2 Risk and return expectations
One important reason why investors today might not hold the same equity proportion as in 2000 is that the portfolios recommended by Gregory and Rutterford were estimated using historic ten year returns, standard deviations of returns, and correlation coefficients. In other words, their recommended model portfolios were based on what had happened in the 1990s and not on what was expected to happen in the 2000s. That a particular ten-year return is likely to be repeated in the following ten years is highly unlikely. An analyst forecasting ten-year returns would like more than one data point to be confident of his forecast. For example, the Barclays Equity Gilt Study goes back to 1900, which is only 11 or so decades ago. In addition, economic conditions may have changed so that, even with a long historic time series, forecasts of future returns, volatilities and correlations may not be appropriate. Seismic events such as 2008 and 2016 have woken investors up to the fact that risk cannot be measured by volatility alone. Which is why there is much more emphasis on liquidity – is an asset saleable within a reasonable time frame? – and on drawdown - the decline in value from peak to trough over a period - as well as how long a portfolio takes to recover that loss.

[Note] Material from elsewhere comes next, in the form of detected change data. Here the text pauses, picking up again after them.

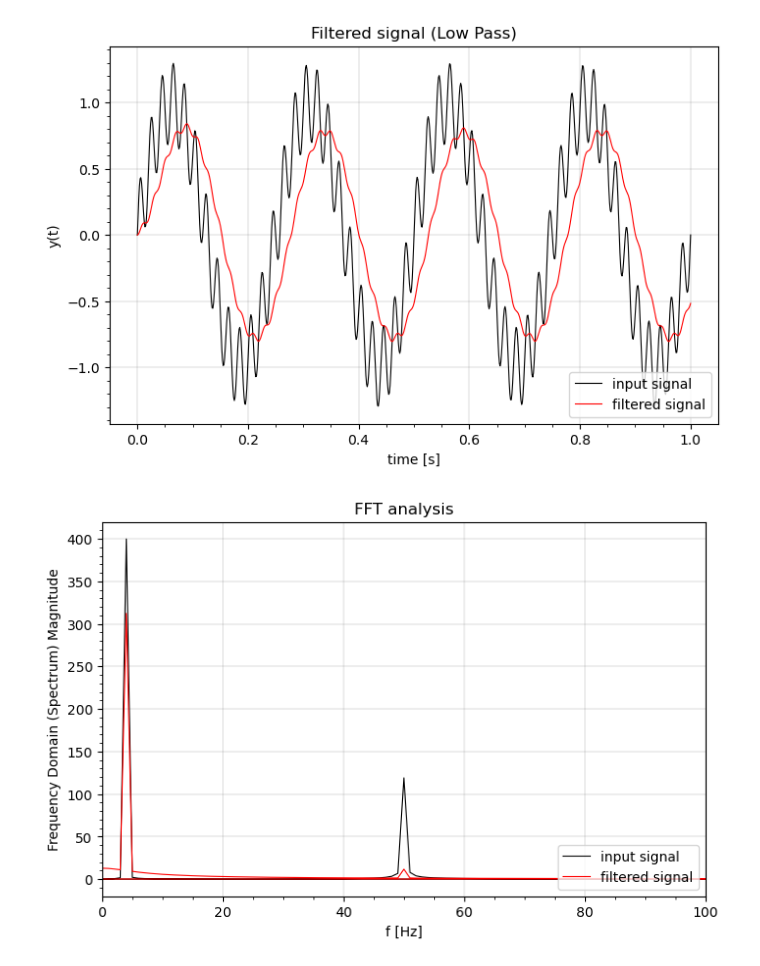
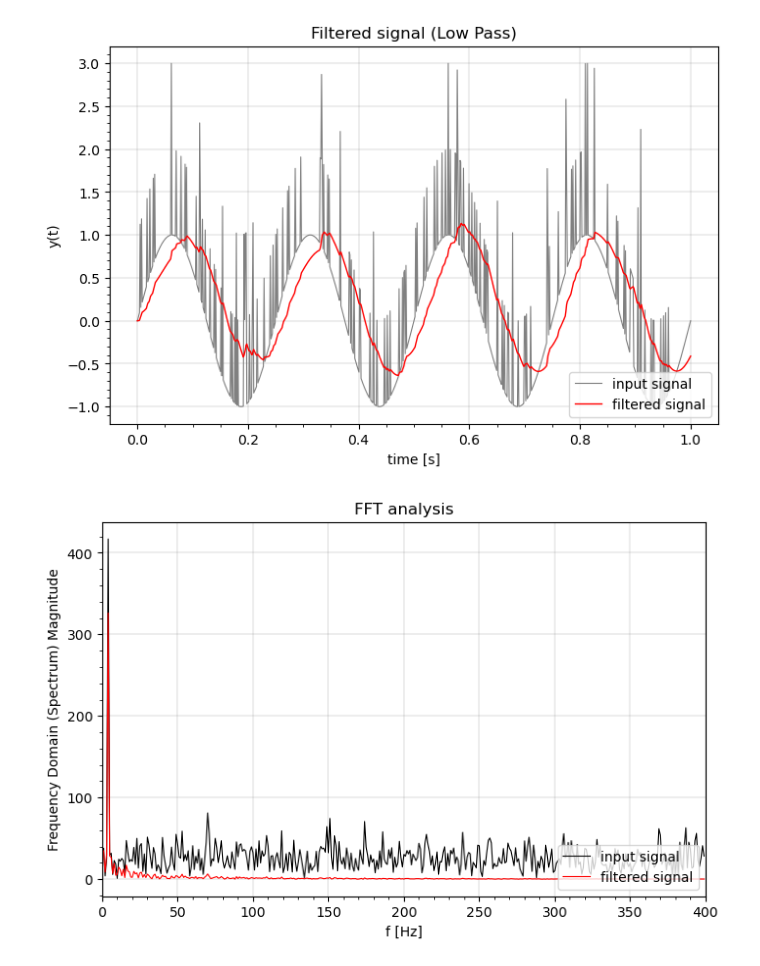
Before and after one commit to Sara-a-r/Digital-filter, a Jupyter notebook: digital LowPass filter/code/digitalLowPass.ipynb, the cells around one changed output. Saved outputs shown, nothing was run; the diff lists cells and outputs as text; code cells hidden in the pictures.

```diff
--- a/digital LowPass filter/code/digitalLowPass.ipynb
+++ b/digital LowPass filter/code/digitalLowPass.ipynb
@@ -101,23 +131,23 @@ plt.show()
 # %%
 #--------------------------Plot results----------------------#
 plt.rc('font',size=10)
 plt.figure(figsize=(8,5))
 plt.title("Filtered signal (Low Pass)")
 plt.xlabel("time [s]")
 plt.ylabel("y(t)")
 plt.grid(color='gray',linewidth='0.2')
 plt.minorticks_on()
 
-plt.plot(t,y, linestyle = '-', linewidth = '0.8', marker = '', color = 'black', label = 'input signal')
-plt.plot(t,ylp, linestyle = '-', linewidth = '0.8', marker = '', color = 'red', label = 'filtered signal')
+plt.plot(t,y_shot, linestyle = '-', linewidth = '0.8', marker = '', color = 'gray', label = 'input signal')
+plt.plot(t,ylp_shot, linestyle = '-', linewidth = '1', marker = '', color = 'red', label = 'filtered signal')
 plt.legend(loc = 'lower right')
 
 # save the plot in the results dir
-out_name = os.path.join(results_dir, "filtered_signal.png")
-plt.savefig(out_name)
+#out_name = os.path.join(results_dir, "filtered_signal_gauss.png")
+#plt.savefig(out_name)
 plt.show()
 # %% [output]
-[figure, old version]
+[figure, new version]
 # %%
 #--------------------------Plot results----------------------#
 plt.rc('font',size=10)
@@ -125,17 +155,17 @@ plt.figure(figsize=(8,5))
 plt.title("FFT analysis")
 plt.xlabel("f [Hz]")
 plt.ylabel("Frequency Domain (Spectrum) Magnitude")
-plt.xlim(0,100)
+plt.xlim(0,fs/2)
 plt.grid(color='gray',linewidth='0.2')
 plt.minorticks_on()
 
-plt.plot(freqs,np.abs(Y), linestyle = '-', linewidth = '0.8', marker = '', color = 'black', label = 'input signal')
-plt.plot(freqs,np.abs(Ylp), linestyle = '-', linewidth = '0.8', marker = '', color = 'red', label = 'filtered signal')
+plt.plot(freqs[np.where(freqs>0)],np.abs(Y_gauss)[np.where(freqs>0)], linestyle = '-', linewidth = '0.8', marker = '', color = 'black', label = 'input signal')
+plt.plot(freqs[np.where(freqs>0)],np.abs(Ylp_gauss)[np.where(freqs>0)], linestyle = '-', linewidth = '0.8', marker = '', color = 'red', label = 'filtered signal')
 plt.legend(loc = 'lower right')
 
 # save the plot in the results dir
-out_name = os.path.join(results_dir, "fft_analysis_filtered.png")
+out_name = os.path.join(results_dir, "fft_analysis_filtered_gauss.png")
 plt.savefig(out_name)
 plt.show()
 # %% [output]
-[figure, old version]
+[figure, new version]
```
Also changed, not shown: parts of 3 cells of this notebook.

The investment management regulator, the Financial Conduct Authority or FCA (previously called the FSA), has recognised that the simple measure, volatility or standard deviation of returns, is not enough to capture the complexity of risk as understood by investors.